# PROBLEM TO SOLVE
No pictures belong in the answer. Repeat all the entries exactly.

Change detection data:
━━━━━━━━

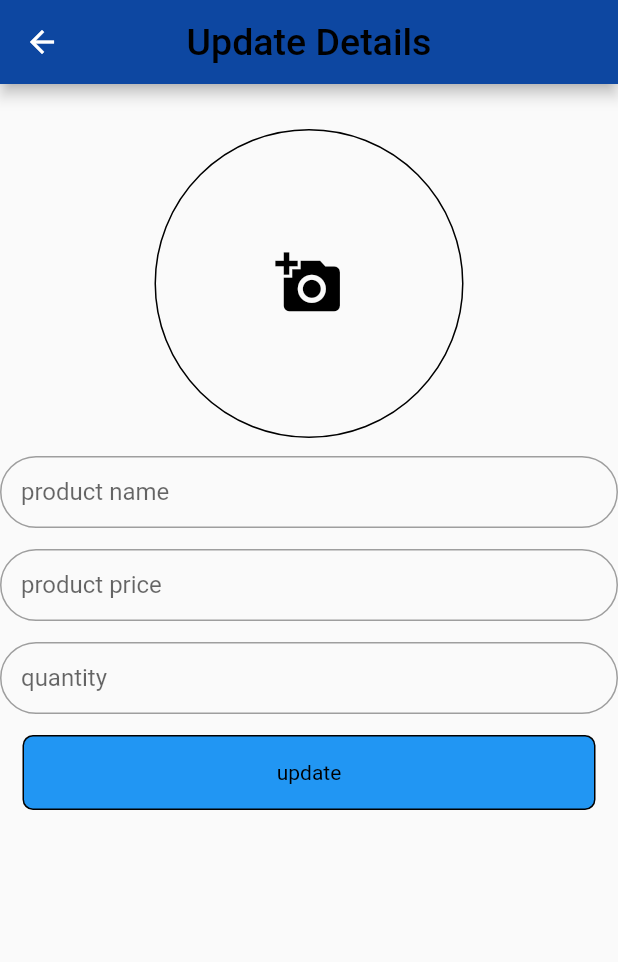
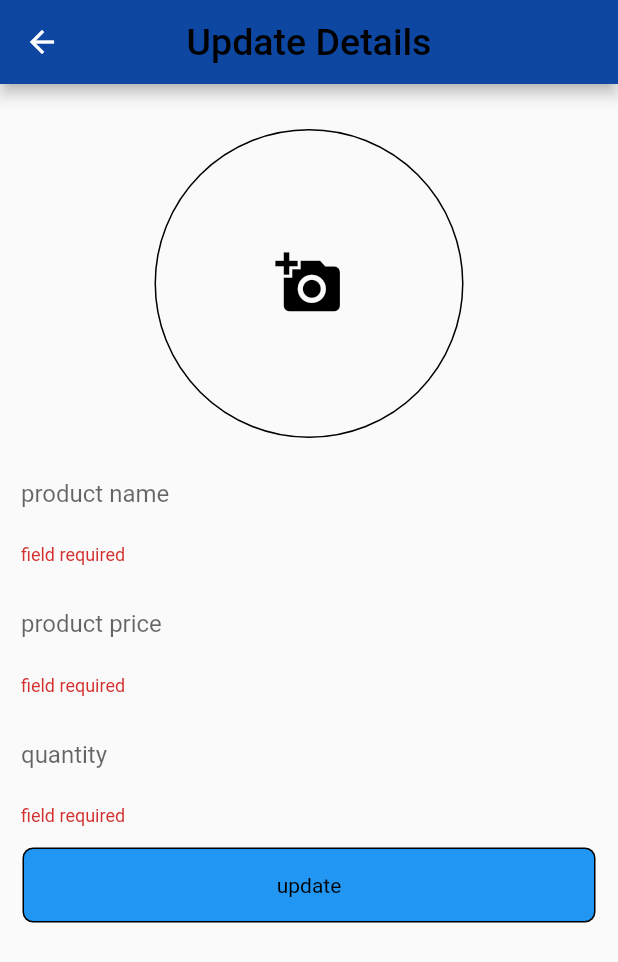
Before and after one commit to Ahmed321-Sameer/Multivendor, a Flutter app: the Update_Product screen opened directly with empty values, after a tap on "update", on a phone screen of 412 x 824 dp. Shown: the top 962 px of the screen. Run offline on Flutter 3.47's test engine with Material 2 defaults, Android fonts, the phone set to English and light mode, and no system bars; our stand-ins replace awesome_dialog, carousel_slider, cloud_firestore, firebase_auth, firebase_core, firebase_storage and 4 more; missing offline and left inert: dart:ffi, favorite_button, flutter_rounded_date_picker, images_picker; accounts and stored records are empty; Roboto replaces fonts that are missing (lobster, new).

Commit message:
changing in update

```diff
--- a/lib/screens/shopkeeper/Products/update_product.dart
+++ b/lib/screens/shopkeeper/Products/update_product.dart
@@ -240,7 +240,7 @@ class _Update_ProductState extends State<Update_Product> {
                       ),
                       GestureDetector(
                         onTap: (() {
-                          print("object");
+                          if (_formkey.currentState!.validate()) {
                             if (url == "") {
                               FirebaseFirestore.instance
                                   .collection("seller")
@@ -248,7 +248,9 @@ class _Update_ProductState extends State<Update_Product> {
                                   .collection("seller item")
                                   .doc(widget.docid)
                                   .update({
-                              "item name": itemname_con.text.toString().trim(),
+                                "image link": url.toString(),
+                                "item name":
+                                    itemname_con.text.toString().trim(),
                                 "price": price.text.toString().trim(),
                                 "quantity": price.text.toString().trim(),
                               });
@@ -260,10 +262,13 @@ class _Update_ProductState extends State<Update_Product> {
                                   .doc(widget.docid)
                                   .update({
                                 "image link": url.toString(),
-                              "item name": itemname_con.text.toString().trim(),
+                                "item name":
+                                    itemname_con.text.toString().trim(),
                                 "price": quantity.text.toString().trim(),
                               });
                             }
+                          }
+                          print("object");
 
                           // FirebaseFirestore.instance.collection("sellers").doc(FirebaseAuth.instance.currentUser!.uid).collection("seller items").add("bh")
 
```
Lines whose indentation alone changed are shown as unchanged.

━━━━━━━━

# SOLUTION FOR THIS TASK
Before and after one commit to Ahmed321-Sameer/Multivendor, a Flutter app: the Update_Product screen opened directly with empty values, after a tap on "update", on a phone screen of 412 x 824 dp. Shown: the top 962 px of the screen. Run offline on Flutter 3.47's test engine with Material 2 defaults, Android fonts, the phone set to English and light mode, and no system bars; our stand-ins replace awesome_dialog, carousel_slider, cloud_firestore, firebase_auth, firebase_core, firebase_storage and 4 more; missing offline and left inert: dart:ffi, favorite_button, flutter_rounded_date_picker, images_picker; accounts and stored records are empty; Roboto replaces fonts that are missing (lobster, new).

Commit message:
changing in update

```diff
--- a/lib/screens/shopkeeper/Products/update_product.dart
+++ b/lib/screens/shopkeeper/Products/update_product.dart
@@ -240,7 +240,7 @@ class _Update_ProductState extends State<Update_Product> {
                       ),
                       GestureDetector(
                         onTap: (() {
-                          print("object");
+                          if (_formkey.currentState!.validate()) {
                             if (url == "") {
                               FirebaseFirestore.instance
                                   .collection("seller")
@@ -248,7 +248,9 @@ class _Update_ProductState extends State<Update_Product> {
                                   .collection("seller item")
                                   .doc(widget.docid)
                                   .update({
-                              "item name": itemname_con.text.toString().trim(),
+                                "image link": url.toString(),
+                                "item name":
+                                    itemname_con.text.toString().trim(),
                                 "price": price.text.toString().trim(),
                                 "quantity": price.text.toString().trim(),
                               });
@@ -260,10 +262,13 @@ class _Update_ProductState extends State<Update_Product> {
                                   .doc(widget.docid)
                                   .update({
                                 "image link": url.toString(),
-                              "item name": itemname_con.text.toString().trim(),
+                                "item name":
+                                    itemname_con.text.toString().trim(),
                                 "price": quantity.text.toString().trim(),
                               });
                             }
+                          }
+                          print("object");
 
                           // FirebaseFirestore.instance.collection("sellers").doc(FirebaseAuth.instance.currentUser!.uid).collection("seller items").add("bh")
 
```
Lines whose indentation alone changed are shown as unchanged.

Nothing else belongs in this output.